"They've got probably the tallest receiving corps that we're going to see this year," said Gilmore. "Anytime you've got two kids like that, it causes problems. I know Coach (Brent) Anderson is used to playing power football, but I can see he's trying to utilize those big guys in the passing game."

While Caruthersville's offense has been rolling the defense has allowed 21 points per game, something that Gilmore thinks will improve.

"We're putting people on the field that can run to the football," said Gilmore. "We're not concerned about what grade they're in or how big they are -- we want 11 guys to the football, and be mean when you get there. That's what I lived on my four years at Hayti and that's what we're doing here at Caruthersville."

Charleston's team has been carried by its defense so far this year. The Bluejays limited Kennett to just seven points in Week 1. And they contained Sikeston's offense for the most part.

The team allowed 21 points to the Bulldogs, but two drives started deep in Bluejay territory.

Although Caruthersville defeated Charleston 46-27 last year, Gilmore thinks this year's game could solidify his team as a major player in Class 2.

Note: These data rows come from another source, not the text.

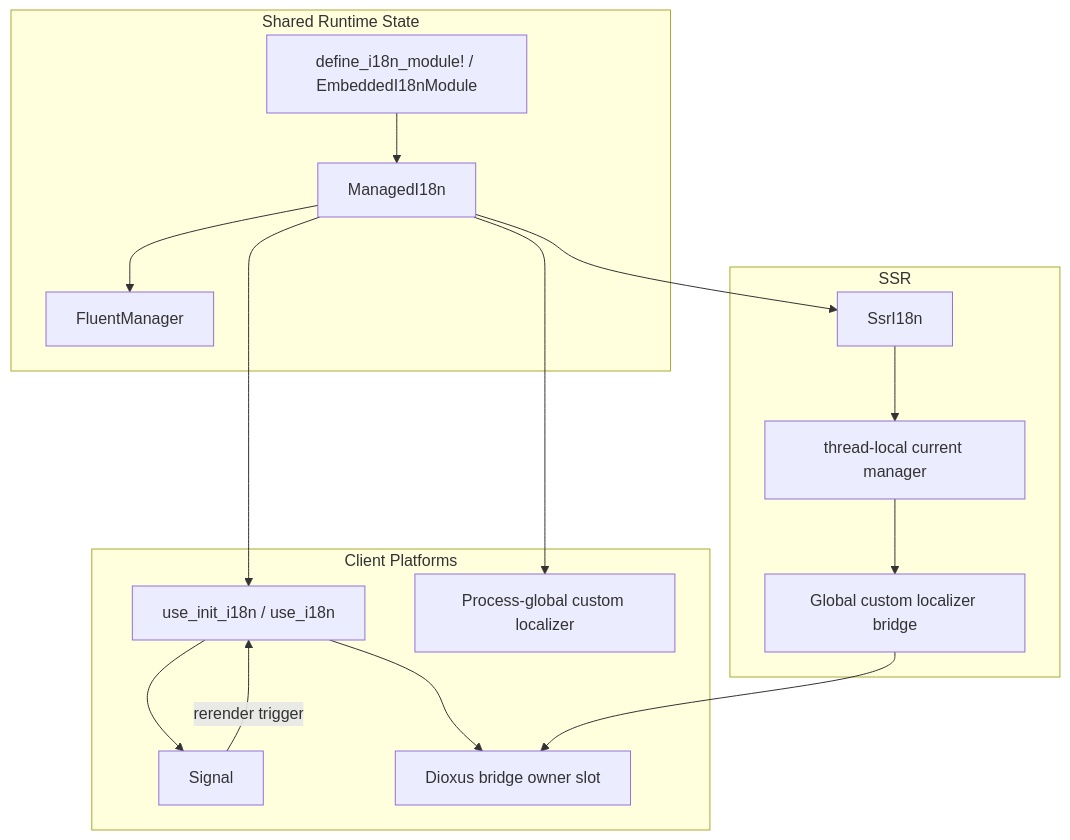
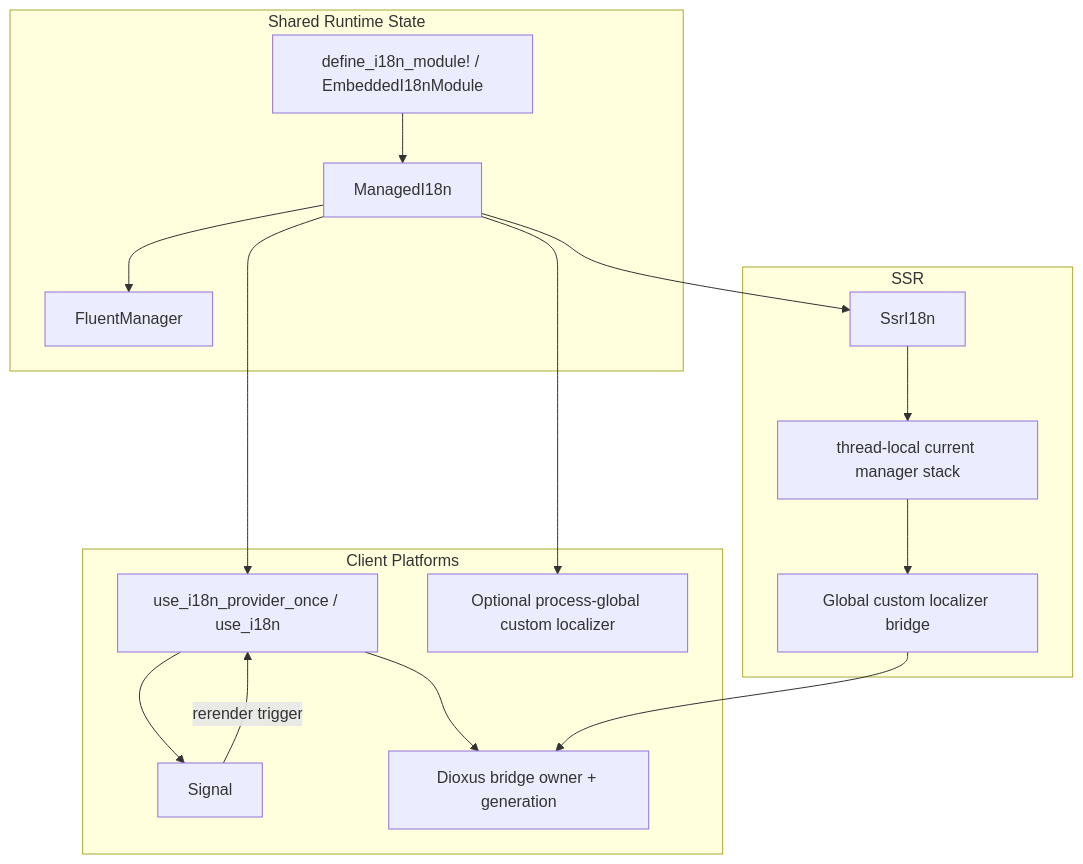
Before and after one commit to stayhydated/es-fluent: the diagram in crates/es-fluent-manager-dioxus/docs/ARCHITECTURE.md, drawn with Mermaid. The commit also changed other lines of this file and 15 other files, not shown here.

````diff
--- a/crates/es-fluent-manager-dioxus/docs/ARCHITECTURE.md
+++ b/crates/es-fluent-manager-dioxus/docs/ARCHITECTURE.md
@@ -28,35 +27,35 @@
 ```mermaid
 flowchart TD
     subgraph SHARED["Shared Runtime State"]
         MANAGED["ManagedI18n"]
         CORE["FluentManager"]
         EMBED["define_i18n_module! / EmbeddedI18nModule"]
     end
 
     subgraph CLIENT["Client Platforms"]
-        HOOK["use_init_i18n / use_i18n"]
+        HOOK["use_i18n_provider_once / use_i18n"]
         SIGNAL["Signal<LanguageIdentifier>"]
-        GLOBAL["Process-global custom localizer"]
-        OWNER["Dioxus bridge owner slot"]
+        GLOBAL["Optional process-global custom localizer"]
+        OWNER["Dioxus bridge owner + generation"]
     end
 
     subgraph SSR["SSR"]
         SSRI18N["SsrI18n"]
-        TLS["thread-local current manager"]
+        TLS["thread-local current manager stack"]
         SSRGLOBAL["Global custom localizer bridge"]
     end
 
     EMBED --> MANAGED
     MANAGED --> CORE
 
     MANAGED --> HOOK
     HOOK --> SIGNAL
     MANAGED --> GLOBAL
     SIGNAL -->|rerender trigger| HOOK
     HOOK --> OWNER
 
     MANAGED --> SSRI18N
     SSRI18N --> TLS
     TLS --> SSRGLOBAL
     SSRGLOBAL --> OWNER
 ```
````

"I think this is a statement game for our program because it's going to set the tone for our conference," said Gilmore. "If we can get on top and beat Charleston this week, it will put us in the driver's seat in the conference with New Madrid and Dexter coming up down the road. The next five weeks of our schedule are going to be brutal, but it's going to get us in tune to play our district and get us ready for the state playoffs."